My enjoyment of the story mode was sadly tainted by what might be the most irritating tutorialization I have experienced in 2014. For over an hour, every song I chose, every level I completed and everything I discovered seemed to be prefaced and appended by a “helpful” disembodied voice. I had to listen to him explain every detail of the game ad nauseam to the point where I began to cover my ears like a petulant child every time I heard him revving up for another tutorial.
It also doesn’t help that everything is locked from the outset. You can’t try out the remixed tunes until you play through them once and complete a score objective. If you want to unlock the third remix, you’ll have to play the song again. If you enjoy the gameplay (which I did!), it won’t be quite as much of a slog, but the glacial progression did irk me until the game finally opened up a couple of hours in.
This is partially counterbalanced by the explorable nature of the myriad realms in Fantasia. Each has its own distinct theme, and the ability to step to the left or right to see more of what the realm has to offer is still vaguely magical. When the Kinect really works, it brings something to the table that no other peripheral can offer.
The game features two-player multiplayer, but, as you might have guessed, you can’t access songs in the song list until you’ve played them in the story mode.
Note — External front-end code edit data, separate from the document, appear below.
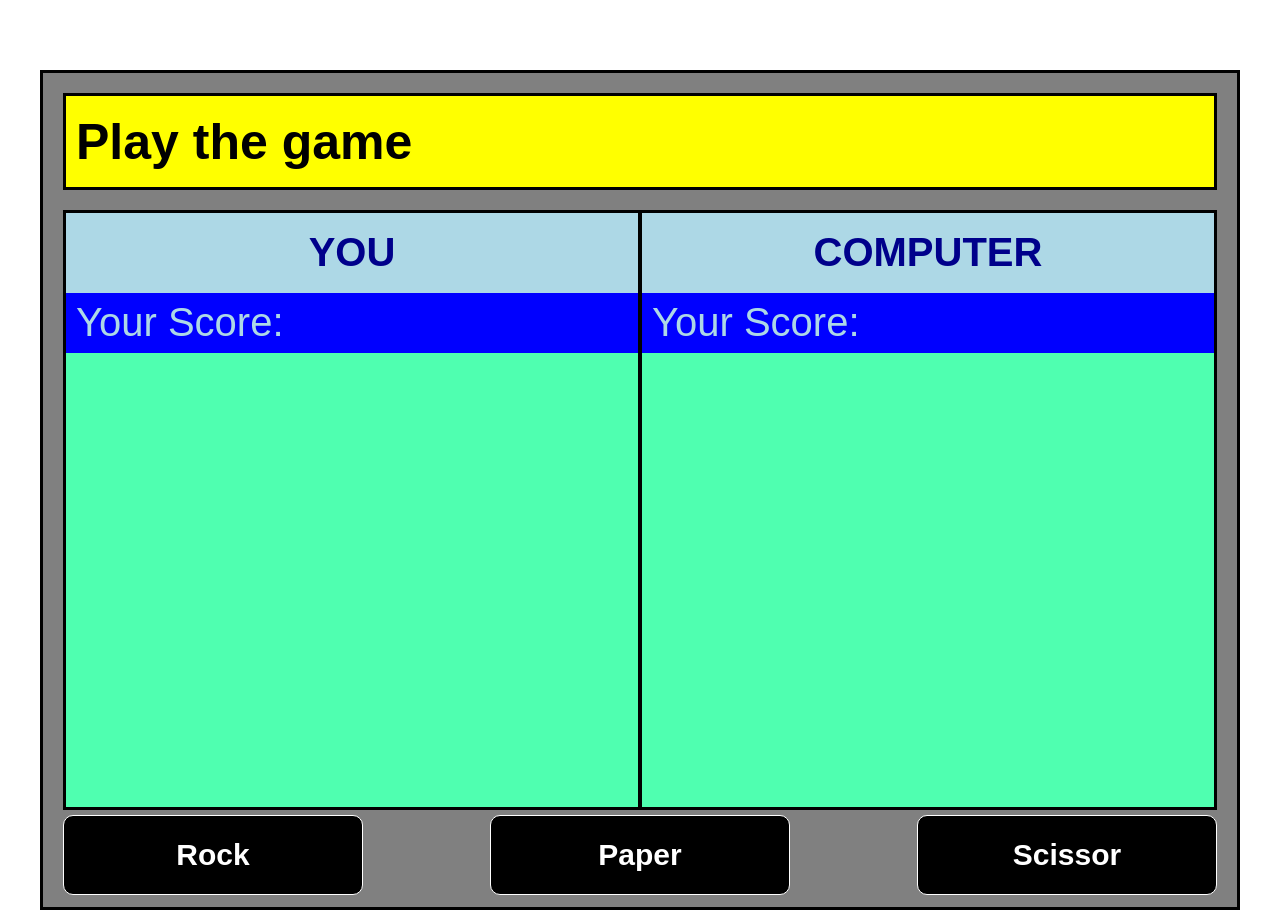
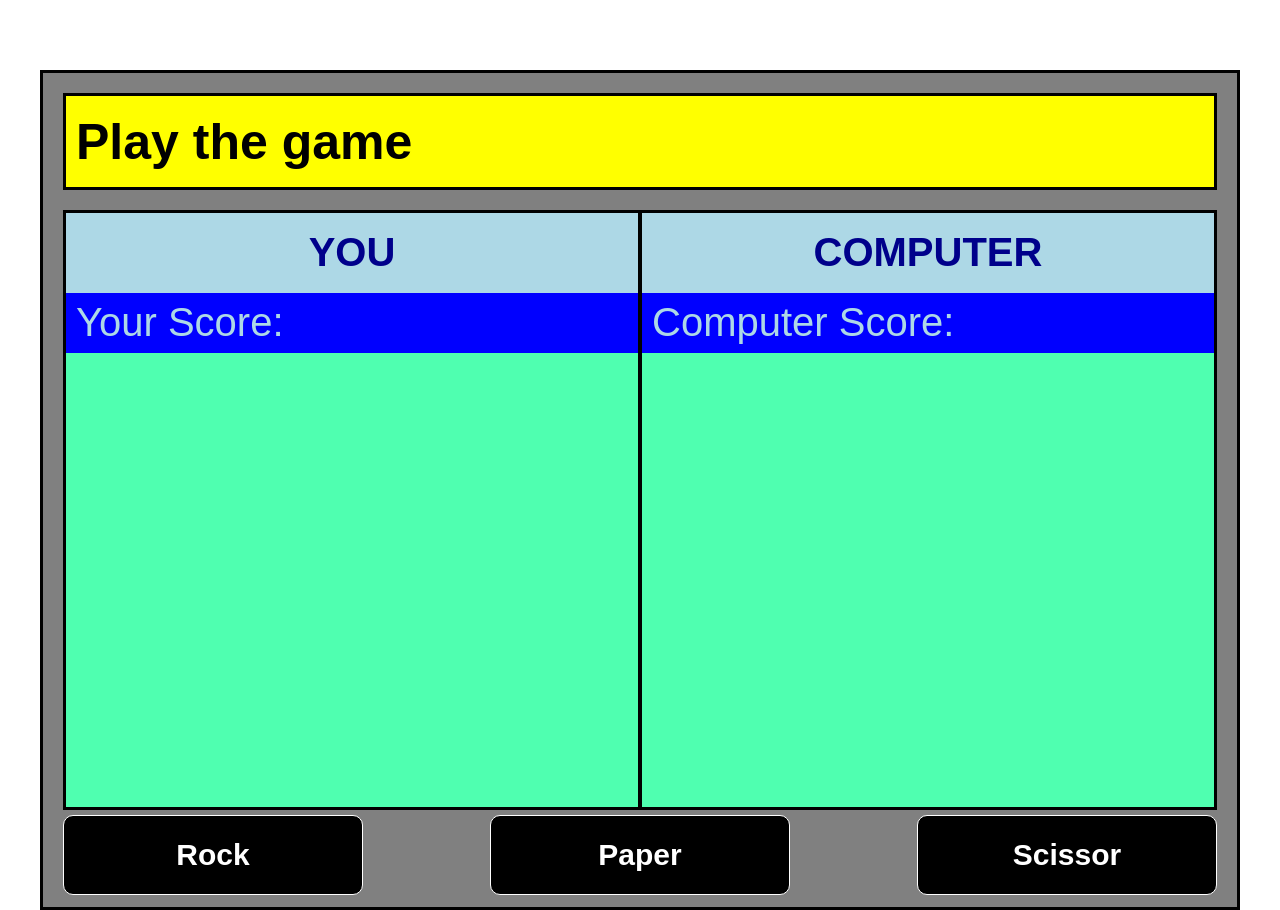
Before and after one commit to Atul-Vish/rock-paper-scissor, a plain HTML site: page index.html in a window 1280 px wide. Drawn offline with Linux system fonts and the light colour scheme.

Commit message:
Change 'your' to 'computer' in score heading

```diff
--- a/index.html
+++ b/index.html
@@ -22,7 +22,7 @@
             <div class="computer">
                 <div class="heading-right">COMPUTER</div>
                 <div class="score">
-                    <div class="computer-score">Your Score: </div>
+                    <div class="computer-score">Computer Score: </div>
                     <div class="com-points"></div>
                 </div>
                 <div class="computer-choice"></div>
```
This can be avoided by enabling Party Mode, opening up every song and remix the game has to offer, but you won’t be able to complete any challenges or achievements in Party Mode.
There’s a lot of fun to be had and plenty of secrets to be discovered in Fantasia, but it’s a shame I couldn’t just jump right in. If the game got out of its own way and celebrated the fun diversions in its explorable realms rather than locking them behind a wall of progression,
Disney Fantasia: Music Evolved is available now on Xbox 360 and Xbox One.
Disney Interactive provided BGR with a copy of Fantasia: Music Evolved for this review.